● **WORK ORDER**
Please work out how many lines include the word "dashed" in the entries, and reply with only the count.

┌─ SOURCE MATERIAL

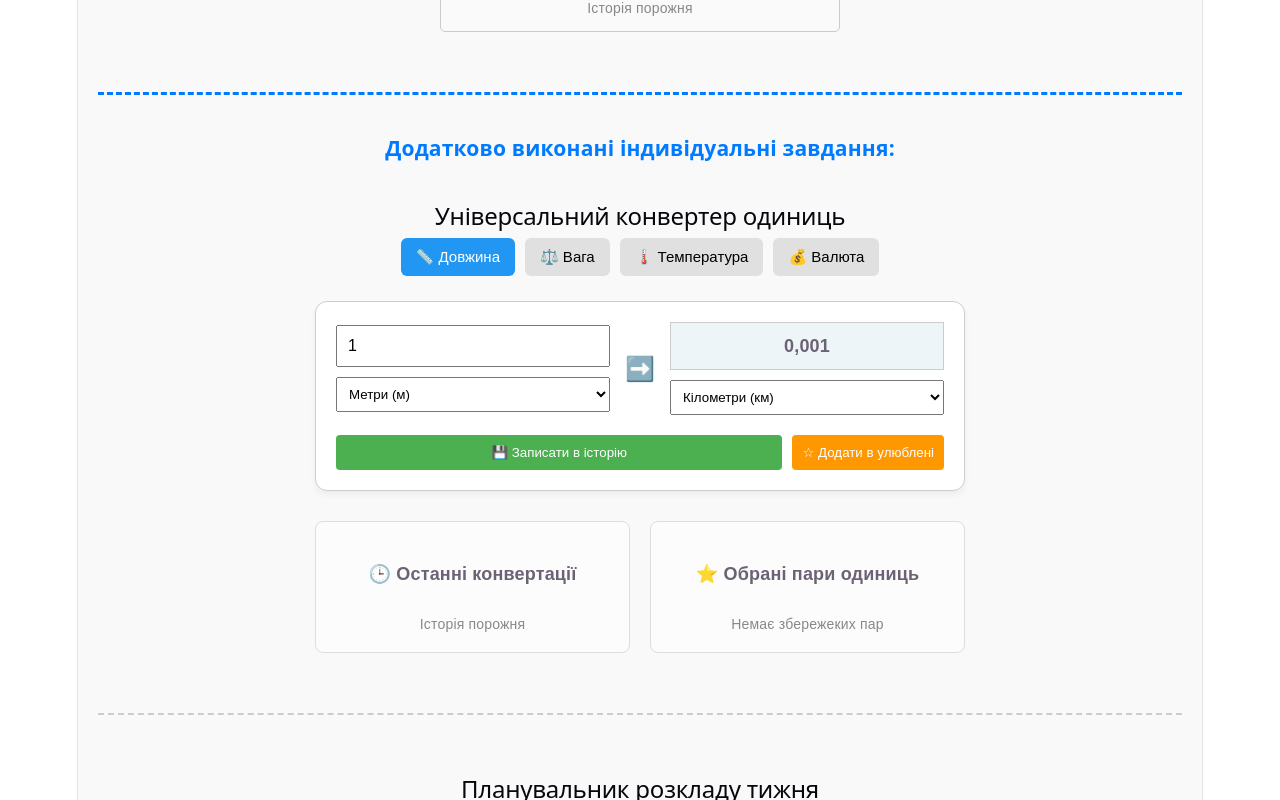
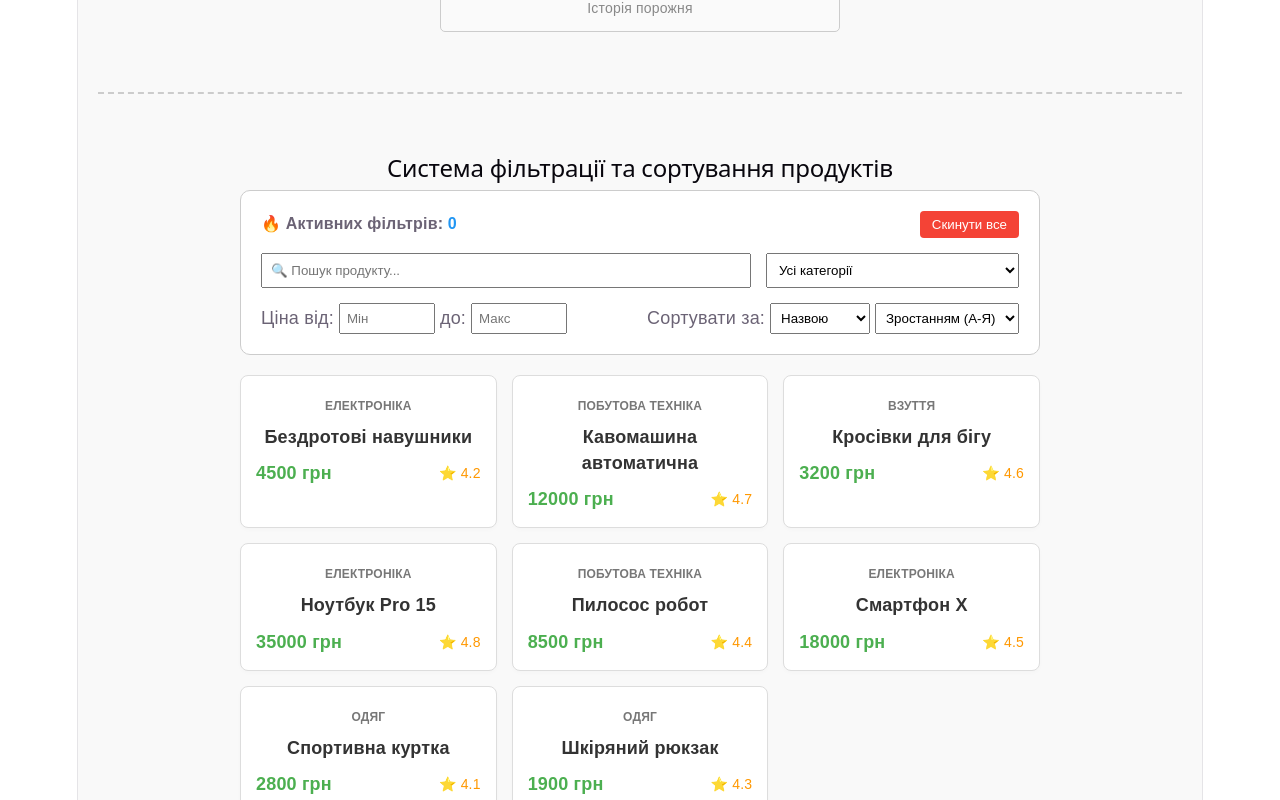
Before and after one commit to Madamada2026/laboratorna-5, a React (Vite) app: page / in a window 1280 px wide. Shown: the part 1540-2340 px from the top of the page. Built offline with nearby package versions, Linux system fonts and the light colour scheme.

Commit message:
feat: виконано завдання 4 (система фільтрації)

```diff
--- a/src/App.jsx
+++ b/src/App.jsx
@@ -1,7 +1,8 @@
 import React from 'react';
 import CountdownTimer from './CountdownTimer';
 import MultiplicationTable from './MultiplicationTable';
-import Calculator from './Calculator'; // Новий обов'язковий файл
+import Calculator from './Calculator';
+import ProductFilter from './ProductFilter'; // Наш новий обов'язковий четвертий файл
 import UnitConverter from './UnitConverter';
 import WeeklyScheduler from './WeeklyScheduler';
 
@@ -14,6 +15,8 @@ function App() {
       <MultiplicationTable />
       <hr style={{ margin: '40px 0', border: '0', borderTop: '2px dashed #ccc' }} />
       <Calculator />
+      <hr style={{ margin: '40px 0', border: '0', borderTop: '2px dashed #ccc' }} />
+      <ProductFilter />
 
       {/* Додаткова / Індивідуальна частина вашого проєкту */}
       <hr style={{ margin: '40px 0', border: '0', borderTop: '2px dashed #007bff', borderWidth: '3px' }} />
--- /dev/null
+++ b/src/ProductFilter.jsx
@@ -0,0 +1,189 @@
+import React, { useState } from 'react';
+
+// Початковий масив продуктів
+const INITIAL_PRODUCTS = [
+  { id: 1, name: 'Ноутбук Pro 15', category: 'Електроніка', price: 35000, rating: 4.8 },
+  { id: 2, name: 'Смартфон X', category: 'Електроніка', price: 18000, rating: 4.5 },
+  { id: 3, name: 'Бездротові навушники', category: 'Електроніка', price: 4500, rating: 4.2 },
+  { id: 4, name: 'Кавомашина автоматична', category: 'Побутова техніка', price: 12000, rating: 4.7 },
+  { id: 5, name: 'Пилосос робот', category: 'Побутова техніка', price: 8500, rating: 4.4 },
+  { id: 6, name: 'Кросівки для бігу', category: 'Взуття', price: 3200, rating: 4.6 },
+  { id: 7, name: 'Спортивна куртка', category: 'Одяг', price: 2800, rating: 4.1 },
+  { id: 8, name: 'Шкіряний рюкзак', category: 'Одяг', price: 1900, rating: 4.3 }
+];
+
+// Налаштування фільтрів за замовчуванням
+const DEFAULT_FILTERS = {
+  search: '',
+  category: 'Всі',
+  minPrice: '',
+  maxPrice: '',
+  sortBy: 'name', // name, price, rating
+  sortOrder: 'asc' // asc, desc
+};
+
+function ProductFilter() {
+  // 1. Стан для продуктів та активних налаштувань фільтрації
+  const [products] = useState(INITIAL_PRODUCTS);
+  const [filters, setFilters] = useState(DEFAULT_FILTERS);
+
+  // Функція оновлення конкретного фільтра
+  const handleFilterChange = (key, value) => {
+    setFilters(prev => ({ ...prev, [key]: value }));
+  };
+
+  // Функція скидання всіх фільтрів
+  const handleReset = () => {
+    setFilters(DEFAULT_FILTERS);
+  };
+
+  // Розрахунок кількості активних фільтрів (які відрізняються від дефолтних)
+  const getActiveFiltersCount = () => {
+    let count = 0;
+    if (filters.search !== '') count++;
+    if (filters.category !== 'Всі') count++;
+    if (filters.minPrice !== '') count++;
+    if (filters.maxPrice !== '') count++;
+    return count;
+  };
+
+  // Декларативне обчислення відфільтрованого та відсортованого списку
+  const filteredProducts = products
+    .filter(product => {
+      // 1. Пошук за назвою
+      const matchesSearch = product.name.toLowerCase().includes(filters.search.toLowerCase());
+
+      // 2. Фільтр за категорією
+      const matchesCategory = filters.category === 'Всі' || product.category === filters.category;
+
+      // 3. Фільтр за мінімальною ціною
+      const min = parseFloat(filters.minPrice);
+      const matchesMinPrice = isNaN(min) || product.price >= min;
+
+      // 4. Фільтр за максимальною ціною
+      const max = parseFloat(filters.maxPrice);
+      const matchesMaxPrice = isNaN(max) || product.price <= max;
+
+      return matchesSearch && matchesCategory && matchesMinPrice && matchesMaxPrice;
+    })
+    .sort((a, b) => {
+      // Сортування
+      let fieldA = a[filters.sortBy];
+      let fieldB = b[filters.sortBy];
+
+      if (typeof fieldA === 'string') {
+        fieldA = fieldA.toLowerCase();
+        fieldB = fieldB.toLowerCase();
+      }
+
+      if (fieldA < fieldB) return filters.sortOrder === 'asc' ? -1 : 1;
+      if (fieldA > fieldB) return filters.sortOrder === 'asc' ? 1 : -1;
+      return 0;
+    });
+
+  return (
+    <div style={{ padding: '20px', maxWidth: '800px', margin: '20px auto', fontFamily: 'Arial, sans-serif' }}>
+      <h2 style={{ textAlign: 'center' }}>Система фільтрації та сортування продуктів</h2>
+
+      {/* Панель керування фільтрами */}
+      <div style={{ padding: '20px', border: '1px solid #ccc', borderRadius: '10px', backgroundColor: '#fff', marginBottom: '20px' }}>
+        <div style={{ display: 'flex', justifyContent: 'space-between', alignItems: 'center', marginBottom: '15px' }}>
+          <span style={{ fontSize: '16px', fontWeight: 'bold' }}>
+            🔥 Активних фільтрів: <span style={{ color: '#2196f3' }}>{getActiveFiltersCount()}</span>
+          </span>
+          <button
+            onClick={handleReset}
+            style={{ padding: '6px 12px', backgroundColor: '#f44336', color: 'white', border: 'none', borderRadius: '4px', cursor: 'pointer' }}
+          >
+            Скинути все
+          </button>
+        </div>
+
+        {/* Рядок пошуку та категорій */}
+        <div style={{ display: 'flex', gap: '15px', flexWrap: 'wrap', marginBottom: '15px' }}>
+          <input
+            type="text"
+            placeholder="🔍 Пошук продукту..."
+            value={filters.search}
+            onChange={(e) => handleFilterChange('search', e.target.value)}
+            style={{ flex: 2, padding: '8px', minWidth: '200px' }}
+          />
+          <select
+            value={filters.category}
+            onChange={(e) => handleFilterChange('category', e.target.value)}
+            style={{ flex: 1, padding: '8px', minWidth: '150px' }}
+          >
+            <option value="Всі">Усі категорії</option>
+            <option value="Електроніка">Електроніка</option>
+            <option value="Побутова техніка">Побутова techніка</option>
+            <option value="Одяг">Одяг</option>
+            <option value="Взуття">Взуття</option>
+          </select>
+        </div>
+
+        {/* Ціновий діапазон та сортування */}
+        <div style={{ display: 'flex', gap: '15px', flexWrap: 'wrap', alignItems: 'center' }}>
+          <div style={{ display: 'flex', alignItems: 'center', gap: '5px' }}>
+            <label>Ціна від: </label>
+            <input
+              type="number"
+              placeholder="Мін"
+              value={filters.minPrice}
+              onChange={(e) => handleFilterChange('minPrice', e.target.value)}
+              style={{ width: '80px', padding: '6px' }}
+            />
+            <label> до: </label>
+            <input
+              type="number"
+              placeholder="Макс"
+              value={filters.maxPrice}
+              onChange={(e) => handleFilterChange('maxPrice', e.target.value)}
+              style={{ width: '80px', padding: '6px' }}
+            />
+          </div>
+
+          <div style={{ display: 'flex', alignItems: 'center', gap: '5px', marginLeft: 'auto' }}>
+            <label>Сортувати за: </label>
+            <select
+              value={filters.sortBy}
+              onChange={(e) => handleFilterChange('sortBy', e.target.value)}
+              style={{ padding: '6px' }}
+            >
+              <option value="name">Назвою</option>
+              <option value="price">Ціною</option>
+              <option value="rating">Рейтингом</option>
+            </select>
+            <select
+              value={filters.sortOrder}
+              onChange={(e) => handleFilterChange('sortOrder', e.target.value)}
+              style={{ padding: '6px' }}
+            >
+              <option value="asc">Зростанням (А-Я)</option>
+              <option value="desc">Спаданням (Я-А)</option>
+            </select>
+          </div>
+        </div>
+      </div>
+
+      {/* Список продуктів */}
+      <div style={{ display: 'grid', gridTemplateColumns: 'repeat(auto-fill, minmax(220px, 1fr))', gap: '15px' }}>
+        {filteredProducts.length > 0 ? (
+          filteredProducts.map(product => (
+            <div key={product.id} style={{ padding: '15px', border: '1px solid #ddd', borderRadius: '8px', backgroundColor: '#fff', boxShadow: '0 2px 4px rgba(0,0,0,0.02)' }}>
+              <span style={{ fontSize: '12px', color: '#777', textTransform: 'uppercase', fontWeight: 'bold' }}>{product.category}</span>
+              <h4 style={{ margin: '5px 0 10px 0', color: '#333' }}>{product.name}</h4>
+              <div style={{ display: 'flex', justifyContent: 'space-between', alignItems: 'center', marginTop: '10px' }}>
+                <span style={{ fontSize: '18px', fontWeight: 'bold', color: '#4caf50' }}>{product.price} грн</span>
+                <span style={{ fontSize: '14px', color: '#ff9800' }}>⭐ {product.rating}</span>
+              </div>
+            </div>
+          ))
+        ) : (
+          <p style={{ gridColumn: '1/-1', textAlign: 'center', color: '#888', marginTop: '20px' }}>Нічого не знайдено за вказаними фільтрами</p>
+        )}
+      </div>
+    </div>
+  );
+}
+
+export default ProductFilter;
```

└─
┌─ SOURCE MATERIAL

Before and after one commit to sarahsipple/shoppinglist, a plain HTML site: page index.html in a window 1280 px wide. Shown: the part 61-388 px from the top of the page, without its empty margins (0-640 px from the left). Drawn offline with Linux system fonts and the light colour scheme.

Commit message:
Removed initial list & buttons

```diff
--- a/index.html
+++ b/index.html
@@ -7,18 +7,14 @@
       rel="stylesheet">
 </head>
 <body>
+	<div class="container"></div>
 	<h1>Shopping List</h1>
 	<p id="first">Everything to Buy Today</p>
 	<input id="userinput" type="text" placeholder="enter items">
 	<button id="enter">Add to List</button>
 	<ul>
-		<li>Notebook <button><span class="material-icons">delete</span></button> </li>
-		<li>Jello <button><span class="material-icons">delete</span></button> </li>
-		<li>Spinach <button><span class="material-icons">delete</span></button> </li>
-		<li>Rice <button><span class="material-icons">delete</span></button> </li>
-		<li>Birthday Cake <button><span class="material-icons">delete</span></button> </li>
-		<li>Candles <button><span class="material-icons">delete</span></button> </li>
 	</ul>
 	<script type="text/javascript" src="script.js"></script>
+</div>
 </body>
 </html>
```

└─

● **ANSWER SPACE**
3